In fact, for the rest of his life Ilya Tolstoy proved to be something of a rolling stone, trying his hand at one career after another. After military service as an officer in the Sumy Dragoon regiment and marriage in 1888 to Sophia Filosova, he worked in a bank and then for an insurance company to support his family of five children before going in for journalism and founding the newspaper Novaya Rossiia in 1915. His assistance with his father’s relief work during the famine of 1891-92 developed his social and humanitarian conscience, and during the First World War he worked for the Red Cross. However, it was after leaving Russia for the USA in 1916 that he developed the new career for which he was to be remembered – as a writer and lecturer on his father’s life and writings.

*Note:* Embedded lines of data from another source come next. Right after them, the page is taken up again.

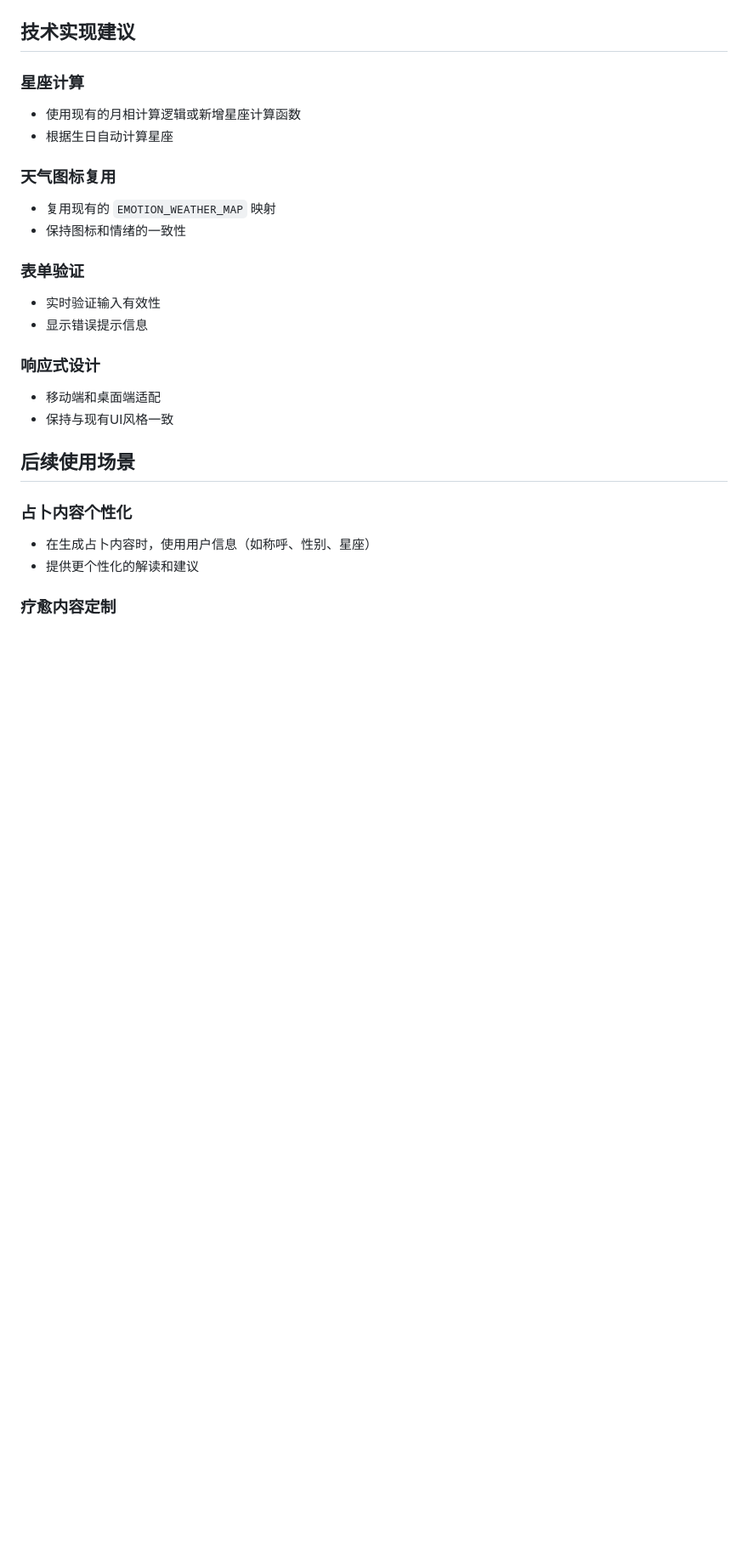
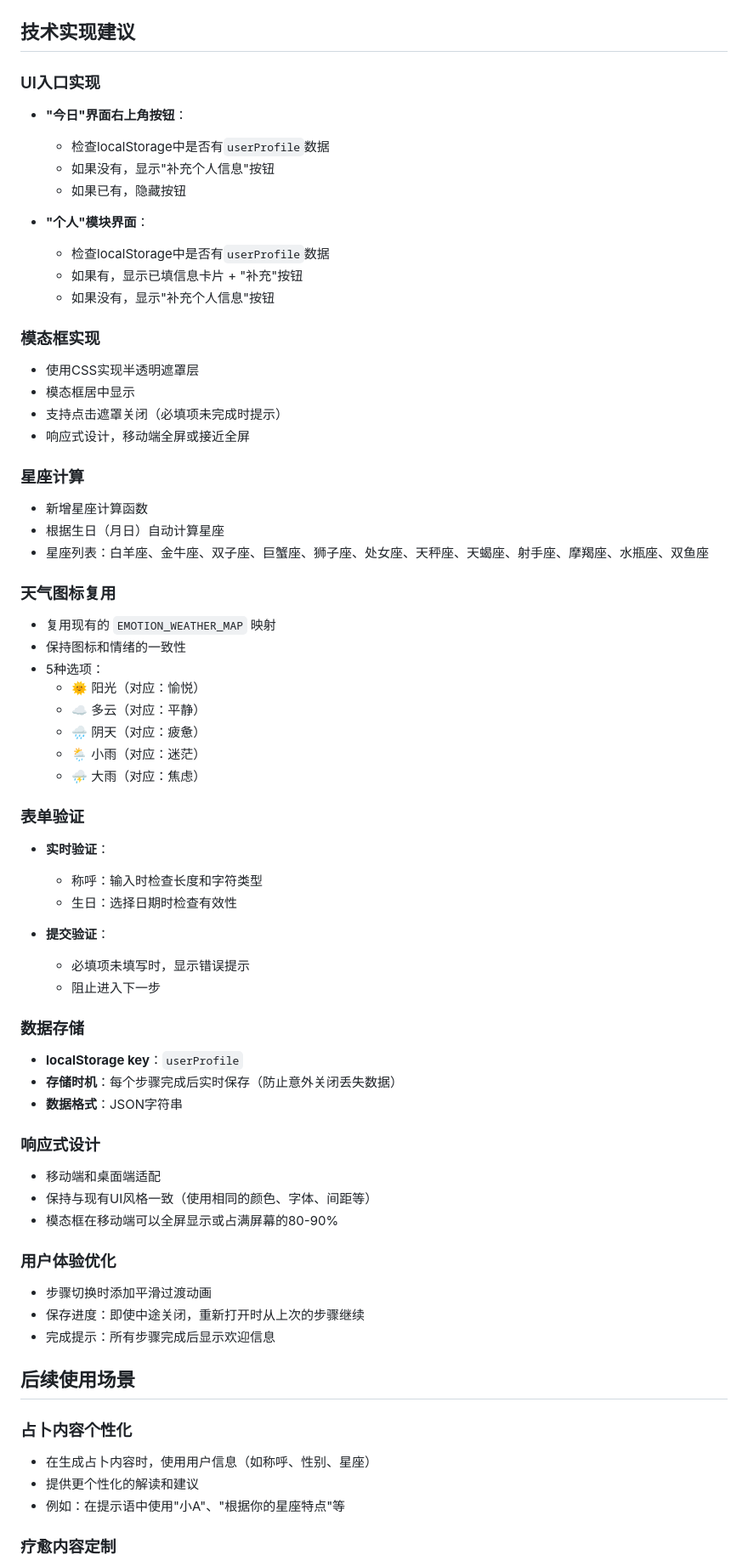
Before and after one commit to LiTcncncn/tarot, a Markdown page: 个人信息补充方案.md, the part around one of its changes. Shown at 85% size. Drawn GitHub-style; blank space fills up the shorter version.

```diff
--- a/个人信息补充方案.md
+++ b/个人信息补充方案.md
@@ -155,27 +173,68 @@
 
 ## 技术实现建议
 
+### UI入口实现
+- **"今日"界面右上角按钮**：
+  - 检查localStorage中是否有`userProfile`数据
+  - 如果没有，显示"补充个人信息"按钮
+  - 如果已有，隐藏按钮
+
+- **"个人"模块界面**：
+  - 检查localStorage中是否有`userProfile`数据
+  - 如果有，显示已填信息卡片 + "补充"按钮
+  - 如果没有，显示"补充个人信息"按钮
+
+### 模态框实现
+- 使用CSS实现半透明遮罩层
+- 模态框居中显示
+- 支持点击遮罩关闭（必填项未完成时提示）
+- 响应式设计，移动端全屏或接近全屏
+
 ### 星座计算
-- 使用现有的月相计算逻辑或新增星座计算函数
-- 根据生日自动计算星座
+- 新增星座计算函数
+- 根据生日（月日）自动计算星座
+- 星座列表：白羊座、金牛座、双子座、巨蟹座、狮子座、处女座、天秤座、天蝎座、射手座、摩羯座、水瓶座、双鱼座
 
 ### 天气图标复用
 - 复用现有的 `EMOTION_WEATHER_MAP` 映射
 - 保持图标和情绪的一致性
+- 5种选项：
+  - 🌞 阳光（对应：愉悦）
+  - ☁️ 多云（对应：平静）
+  - 🌧️ 阴天（对应：疲惫）
+  - 🌦️ 小雨（对应：迷茫）
+  - ⛈️ 大雨（对应：焦虑）
 
 ### 表单验证
-- 实时验证输入有效性
-- 显示错误提示信息
+- **实时验证**：
+  - 称呼：输入时检查长度和字符类型
+  - 生日：选择日期时检查有效性
+
+- **提交验证**：
+  - 必填项未填写时，显示错误提示
+  - 阻止进入下一步
+
+### 数据存储
+- **localStorage key**：`userProfile`
+- **存储时机**：每个步骤完成后实时保存（防止意外关闭丢失数据）
+- **数据格式**：JSON字符串
 
 ### 响应式设计
 - 移动端和桌面端适配
-- 保持与现有UI风格一致
+- 保持与现有UI风格一致（使用相同的颜色、字体、间距等）
+- 模态框在移动端可以全屏显示或占满屏幕的80-90%
+
+### 用户体验优化
+- 步骤切换时添加平滑过渡动画
+- 保存进度：即使中途关闭，重新打开时从上次的步骤继续
+- 完成提示：所有步骤完成后显示欢迎信息
 
 ## 后续使用场景
 
 ### 占卜内容个性化
 - 在生成占卜内容时，使用用户信息（如称呼、性别、星座）
 - 提供更个性化的解读和建议
+- 例如：在提示语中使用"小A"、"根据你的星座特点"等
 
 ### 疗愈内容定制
 - 根据用户的默认天气（情绪基调）调整内容
```
Also changed, not shown: other parts of 个人信息补充方案.md (+121 -47 lines).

Ilya Tolstoy and father
Ilya and his father in 1903. From Moi vospominaniia

After an initial lecture tour he went back to Russia, but quickly left again when the Bolsheviks gained power in 1917, divorced in 1918, and returned to the United States by way of Paris, settling in Connecticut with his second wife Nadezhda Perchina. Despite the popularity of his lectures, he was never solvent, and was reduced to pawning family heirlooms to keep afloat. However, he was in demand as a literary consultant and adaptor when in 1927 a film was made of Tolstoy’s novel Resurrection,  in which he even made a cameo appearance in the character of the Old Philosopher.

Tolstoy had died in 1910, and the bizarre circumstances of his death in the railway station at Astapovo after fleeing the family home in a final act of rejection, together with the unhappiness which marred his 48-year marriage, might lead readers to expect a chronicle of bitterness and discord from his son’s memoirs. In fact, though he includes descriptions of less than idyllic episodes from his childhood and adolescence, Ilya balances these with memories of his father performing as a dancing bear at a Christmas party, disguised in a coat with a fur lining turned inside out, taking his children riding and fishing, getting left behind by the steamer on a visit to Kazan, training his horses and dogs, and compiling case notes on the ‘patients’ at the ‘Yasnaya Polyana Lunatic Asylum’. He comments on the relatives and friends who provided features of various characters in Tolstoy’s novels, and describes the devotion with which his mother repeatedly copied out her husband’s frequently illegible manuscripts.

Ilya Tolstoy X.989-28774 coverCover of the 1933 edition of Moi vospominaniia

The memoirs, Moi vospominania, first appeared in 1914, and were translated shortly afterwards by George Calderon as Reminiscences of Tolstoy (London, 1914; 010790.g.50), the first of several versions in the British Library’s collections, which also include an edition of the Russian text published in Moscow in 1933, the year of Ilya’s death. He died in poverty on 11 December in New Haven, perhaps fulfilling some of his father’s misgivings about his lack of staying-power and application. However, he left behind an absorbing account, remembered when his other writings had lapsed into obscurity, which counterbalances Tolstoy’s claim in Anna Karenina that ‘all happy families are alike, but every unhappy family is unhappy in its own way’, and recalls scenes from family life like those of many other parents and children, less famous than the Tolstoys but united by similar experiences and emotions.

Susan Halstead, Content Specialist (Humanities and Social Sciences), Research Engagement